(Mystery of Mary Stuart, p. 429.) It may seem to the reader doubtful whether these complaints are words of Darnley's, or an indignant addition by his friend Crawford.
But Mary, in Letter II., shows that the complaints and the self-defence are Darnley's own.
It was in paragraph 7 that she wrote about the English ship; she did not then give Darnley's remonstrances, as Crawford does.
Omits them in that place (paragraph 7); and only on her second day of writing, in paragraph 18, does Mary's mind recur to Darnley's first brave words - "he spoke very bravely at the beginning," about his wrongs, "but in the end he returned again to his humility."

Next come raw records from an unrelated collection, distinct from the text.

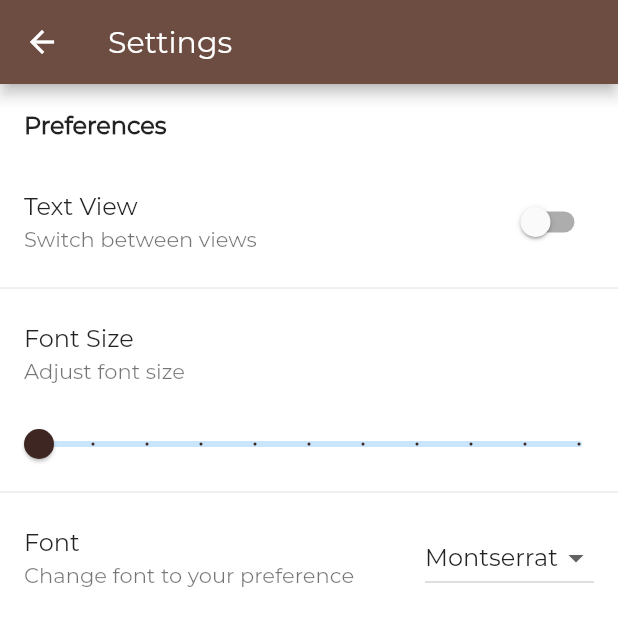
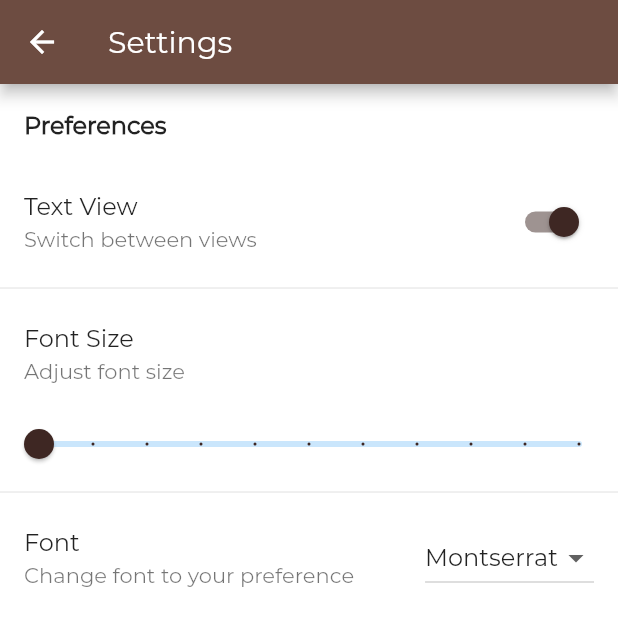
Before and after one commit to dpolowood/flutter-pocket-bible, a Flutter app: the SettingsPage screen opened directly with empty values, after a tap on "Text View", on a phone screen of 412 x 824 dp, the top half of it. Run offline on Flutter 3.47's test engine with Material 2 defaults, Android fonts, the phone set to English and light mode, and no system bars; our stand-ins replace shared_preferences, sqflite; accounts and stored records are empty.

Commit message:
fixed variables in shared preferences

```diff
--- a/lib/bloc/bible_bloc.dart
+++ b/lib/bloc/bible_bloc.dart
@@ -16,11 +16,13 @@ class BibleBloc with ChangeNotifier {
 
   Map linkedList = Map();
   Map secondLinkedList = Map();
-  var theme = 'brown';
-  var font = 'Montserrat';
-  var overlineValue = 8.0;
-  double slider = 0.0;
-  var fontSizeValue = 14.0;
+  var _theme = 'brown';
+  var _font = 'Montserrat';
+  var _overline = 8.0;
+  double _slider = 0.0;
+  var _fontSize = 14.0;
+  var _textView = "\n";
+  var _viewSlider = true;
 
   BibleBloc() {
     bookValue = "10";
@@ -30,39 +32,39 @@ class BibleBloc with ChangeNotifier {
     getValueSP();
   }
 
-  Future addFontSizetoSP() async {
+  Future addFontSizetoSP(newFontSize) async {
     SharedPreferences prefs = await SharedPreferences.getInstance();
 
-    prefs.setDouble('fontSize', fontSizeValue);
+    prefs.setDouble('fontSize', newFontSize);
   }
 
-  Future addFonttoSP() async {
+  Future addFonttoSP(newFont) async {
     SharedPreferences prefs = await SharedPreferences.getInstance();
 
-    prefs.setString('font', font);
+    prefs.setString('font', newFont);
   }
 
-  Future addThemetoSP() async {
+  Future addThemetoSP(newTheme) async {
     SharedPreferences prefs = await SharedPreferences.getInstance();
 
-    prefs.setString('theme', theme);
+    prefs.setString('theme', newTheme);
   }
 
-  Future addTextViewtoSP() async {
+  Future addTextViewtoSP(newView) async {
     SharedPreferences prefs = await SharedPreferences.getInstance();
 
-    prefs.setBool('textBoxMarker', textBoxMarker);
+    prefs.setBool('textBoxMarker', newView);
   }
 
   Future getValueSP() async {
     SharedPreferences prefs = await SharedPreferences.getInstance();
 
     if (prefs.containsKey('fontSize') == true) {
-      fontSizeValue = prefs.getDouble('fontSize');
-      slider = fontSizeValue - 14;
+      _fontSize = prefs.getDouble('fontSize');
+      _slider = _fontSize - 14;
     }
     if (prefs.containsKey('textBoxMarker') == true) {
-      textBoxMarker = prefs.getBool('textBoxMarker');
+      viewSlider = prefs.getBool('textBoxMarker');
     }
     if (prefs.containsKey('font') == true) {
       font = prefs.getString('font');
@@ -72,39 +74,63 @@ class BibleBloc with ChangeNotifier {
     }
   }
 
-  void changeTheme(newTheme) {
-    theme = newTheme;
+  set theme(newTheme) {
+    _theme = newTheme;
 
-    addThemetoSP();
+    addThemetoSP(_theme);
 
     notifyListeners();
   }
 
-  void changeFont(newFont) {
-    font = newFont;
+  set font(newFont) {
+    _font = newFont;
 
-    addFonttoSP();
+    addFonttoSP(_font);
 
     notifyListeners();
   }
 
-  void changeSlider(double newSlider) {
-    slider = newSlider;
-    setFontSize();
+  set slider(newSlider) {
+    _slider = newSlider;
+    fontSize = _slider + 14.0;
     notifyListeners();
   }
 
-  void setFontSize() {
-    fontSizeValue = slider + 14.0;
+  set fontSize(newFontSize) {
+    _fontSize = newFontSize;
 
-    addFontSizetoSP();
+    addFontSizetoSP(_fontSize);
+
+    notifyListeners();
   }
 
-  String get fontFamily => font;
-  double get sliderValue => slider;
-  double get fontSize => fontSizeValue;
-  double get overline => overlineValue;
-  String get currentTheme => theme;
+  set viewSlider(newSlider) {
+    _viewSlider = newSlider;
+
+    if (newSlider == true) {
+      _textView = "\n";
+    } else {
+      _textView = "";
+    }
+
+    addTextViewtoSP(_viewSlider);
+
+    notifyListeners();
+  }
+
+  set textView(newView) {
+    _textView = newView;
+
+    notifyListeners();
+  }
+
+  bool get viewSlider => _viewSlider;
+  String get textView => _textView;
+  String get font => _font;
+  double get slider => _slider;
+  double get fontSize => _fontSize;
+  double get overline => _overline;
+  String get theme => _theme;
 
   getBookValue() => bookValue;
   getChapterValue() => chapterValue;
@@ -252,25 +278,6 @@ class BibleBloc with ChangeNotifier {
     return resultsList;
   }
 
-  bool textBoxMarker = true;
-  var textView = "\n";
-
-  changeView(bool value) {
-    if (textBoxMarker == true) {
-      textBoxMarker = false;
-      textView = "";
-    } else {
-      textBoxMarker = true;
-      textView = "\n";
-    }
-
-    addTextViewtoSP();
-
-    notifyListeners();
-  }
-
-  getTextBoxMarker() => textBoxMarker;
-
   swipeResults(start, update, smallSwipe, longSwipe) {
     if ((start - update) > smallSwipe && (start - update) < longSwipe) {
       nextChapter();
--- a/lib/main.dart
+++ b/lib/main.dart
@@ -25,7 +25,7 @@ class MyApp extends StatelessWidget {
   }
 
   ThemeData getCustomTheme(bibleState) {
-    var theme = bibleState.currentTheme;
+    var theme = bibleState.theme;
     switch (theme) {
       case 'softGreen':
         return softGreen(bibleState);
@@ -46,7 +46,7 @@ class MyApp extends StatelessWidget {
           display1: TextStyle(fontSize: bibleState.fontSize),
           display4: TextStyle(backgroundColor: Colors.deepPurple.shade400, fontSize: bibleState.fontSize),
         ),
-        fontFamily: bibleState.fontFamily,
+        fontFamily: bibleState.font,
         accentColor: Colors.deepPurple,
         textSelectionColor: Colors.deepPurple.shade800,
         textSelectionHandleColor: Colors.deepPurple.shade400,
@@ -62,7 +62,7 @@ class MyApp extends StatelessWidget {
           display4: TextStyle(backgroundColor: Colors.green.shade400, fontSize: bibleState.fontSize),
         ),
         brightness: Brightness.light,
-        fontFamily: bibleState.fontFamily,
+        fontFamily: bibleState.font,
         textSelectionHandleColor: Colors.green.shade400,
         textSelectionColor: Colors.green.shade100,
       );
@@ -78,7 +78,7 @@ class MyApp extends StatelessWidget {
         primaryColor: Colors.brown.shade600,
         accentColor: Colors.brown.shade900,
         canvasColor: Colors.white,
-        fontFamily: bibleState.fontFamily,
+        fontFamily: bibleState.font,
         textSelectionColor: Colors.brown.shade100,
         textSelectionHandleColor: Colors.brown.shade400,
       );
@@ -92,7 +92,7 @@ class MyApp extends StatelessWidget {
           button: TextStyle(color: Colors.black),
           display4: TextStyle(backgroundColor: Colors.indigo.shade200, fontSize: bibleState.fontSize),
         ),
-        fontFamily: bibleState.fontFamily,
+        fontFamily: bibleState.font,
         textSelectionHandleColor: Colors.indigo.shade400,
         textSelectionColor: Colors.indigo.shade200,
       );
--- a/lib/screens/bible_homepage.dart
+++ b/lib/screens/bible_homepage.dart
@@ -18,9 +18,11 @@ class BibleHomePage extends StatelessWidget {
     var startPosition;
     var updatePosition;
 
+    // TODO: navigate to original page to activate SliverToolbar
+
     return Scaffold(
       body: CustomScrollView(
-        controller: bibleState.getScrollController(),
+        controller: bibleState.myScrollController,
         slivers: <Widget>[
           SliverAppBar(
             pinned: false,
--- a/lib/screens/settings_page.dart
+++ b/lib/screens/settings_page.dart
@@ -33,10 +33,9 @@ class _SettingsPageState extends State<SettingsPage> {
             activeColor: Theme.of(context).accentColor,
             title: Text("Text View"),
             subtitle: Text("Switch between views"),
-            value: bibleState.getTextBoxMarker(),
-            onChanged: (bool _value) {
-              bibleState.changeView(_value);
-              setState(() {});
+            value: bibleState.viewSlider,
+            onChanged: (bool newView) {
+              bibleState.viewSlider = newView;
             },
           ),
           Divider(
@@ -50,11 +49,11 @@ class _SettingsPageState extends State<SettingsPage> {
             activeColor: Theme.of(context).accentColor,
             min: 0.0,
             max: 10.0,
-            label: "${bibleState.sliderValue.toInt() + 14}",
+            label: "${bibleState.slider.toInt() + 14}",
             divisions: 10,
-            value: bibleState.sliderValue,
+            value: bibleState.slider,
             onChanged: (double newSlider) {
-              bibleState.changeSlider(newSlider);
+              bibleState.slider = newSlider;
             },
           ),
           Divider(),
@@ -62,7 +61,7 @@ class _SettingsPageState extends State<SettingsPage> {
             title: Text("Font"),
             subtitle: Text("Change font to your preference"),
             trailing: DropdownButton(
-              value: bibleState.fontFamily,
+              value: bibleState.font,
               items: [
                 DropdownMenuItem(
                   value: 'Montserrat',
@@ -77,8 +76,8 @@ class _SettingsPageState extends State<SettingsPage> {
                   child: Text('Roboto'),
                 )
               ],
-              onChanged: (newFont) {
-                bibleState.changeFont(newFont);
+              onChanged: (String newFont) {
+                bibleState.font = newFont;
               },
             ),
           ),
@@ -87,7 +86,7 @@ class _SettingsPageState extends State<SettingsPage> {
             title: Text("Theme"),
             subtitle: Text("Change theme"),
             trailing: DropdownButton(
-              value: bibleState.currentTheme,
+              value: bibleState.theme,
               items: [
                 DropdownMenuItem(
                   value: 'softGreen',
@@ -106,8 +105,8 @@ class _SettingsPageState extends State<SettingsPage> {
                   child: Text('Dark'),
                 ),
               ],
-              onChanged: (newValue) {
-                bibleState.changeTheme(newValue);
+              onChanged: (String newTheme) {
+                bibleState.theme = newTheme;
               },
             ),
           ),
--- a/pubspec.yaml
+++ b/pubspec.yaml
@@ -22,7 +22,7 @@ dependencies:
   provider: ^3.0.0+1
   sqflite: ^1.1.6
   path: ^1.1.2
-  shared_preferences: ^0.5.3+4
+  shared_preferences: ^0.5.6+3
   cupertino_icons: ^0.1.2
   webview_flutter: ^0.3.3
   package_info: ^0.4.0+9
```
Also changed, not shown: pubspec.lock.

Here is proof positive that Crawford does not copy Letter but gives Darnley's words as reported to him by Darnley - words that Darnley was proud of, - while Mary, returning on the second day of writing to the topic, does not quote Darnley's brave words, but merely contrasts his speaking "very bravely at the beginning" with his pitiful and craven later submission; "he has ever the tear in his eye," with what follows.
Gracefully and respectfully, with statesmanlike yet feminine dexterity, the demands of Darnley's father for justice on the murderers of his son were accepted and eluded by his daughter-in-law.
On the 24th of November Mary was at Craigmillar castle, near Edinburgh, where undoubtedly she held a conference with her chief advisers that boded no good to Darnley; and there were rumours of Darnley's design to seize the infant prince and rule in his name.
The evidence on these points is disputable, but now, or not long after, Huntly, Bothwell, Lethington and Argyll signed a " band " for Darnley's murder.
About this week must have occurred the interview in the garden at the Douglas's house of Whittingehame, between Morton, Bothwell and Lethington, when Morton refused to be active in Darnley's murder, unless he had a written warrant from the queen.
Murray arrested VI.: Lethington, as accused of Darnley's murder, and Lethington was now lodged under ward in Edinburgh, Conte "- but Kirkcaldy of Grange released him and gave him shelter in Edinburgh castle, which he commanded (2 3 rd of October).
The kirk was robbed afresh, benefices were given to such villainous cadets of great families as Archibald Douglas, an agent in Darnley's murder; and though, under the scholarly but fierce Andrew Melville, the kirk purified herself afresh and successfully opposed the bishops, James VI.
Meanwhile Morton found the old Marian party-feud reviving, and in 1577, knowing his own guilt in Darnley's murder, he attempted to win the alliance of Mary for his own security.
Knowing all the secrets of Darnley's murder, Balfour revenged himself by raking up Morton's foreknowledge of the deed; and here he was helped by the influence exercised over the young king by his cousin Esme Stuart d'Aubigny (a son of Darnley's paternal uncle, John), who came to Scotland from France in September 1579.
The Hamiltons, now in English exile, were forfeited; d'Aubigny received the earldom of Lennox; and, as after Darnley's death, placards, were posted urging the trial of Morton for that crime.
Morton was tried on the 1st of June 1581, was found guilty, and, with one Binning, who had accompanied Archibald Douglas to the scene of Darnley's murder, was executed.
Darnley's body was found at some distance from the house, and it is supposed that he was strangled whilst making his escape.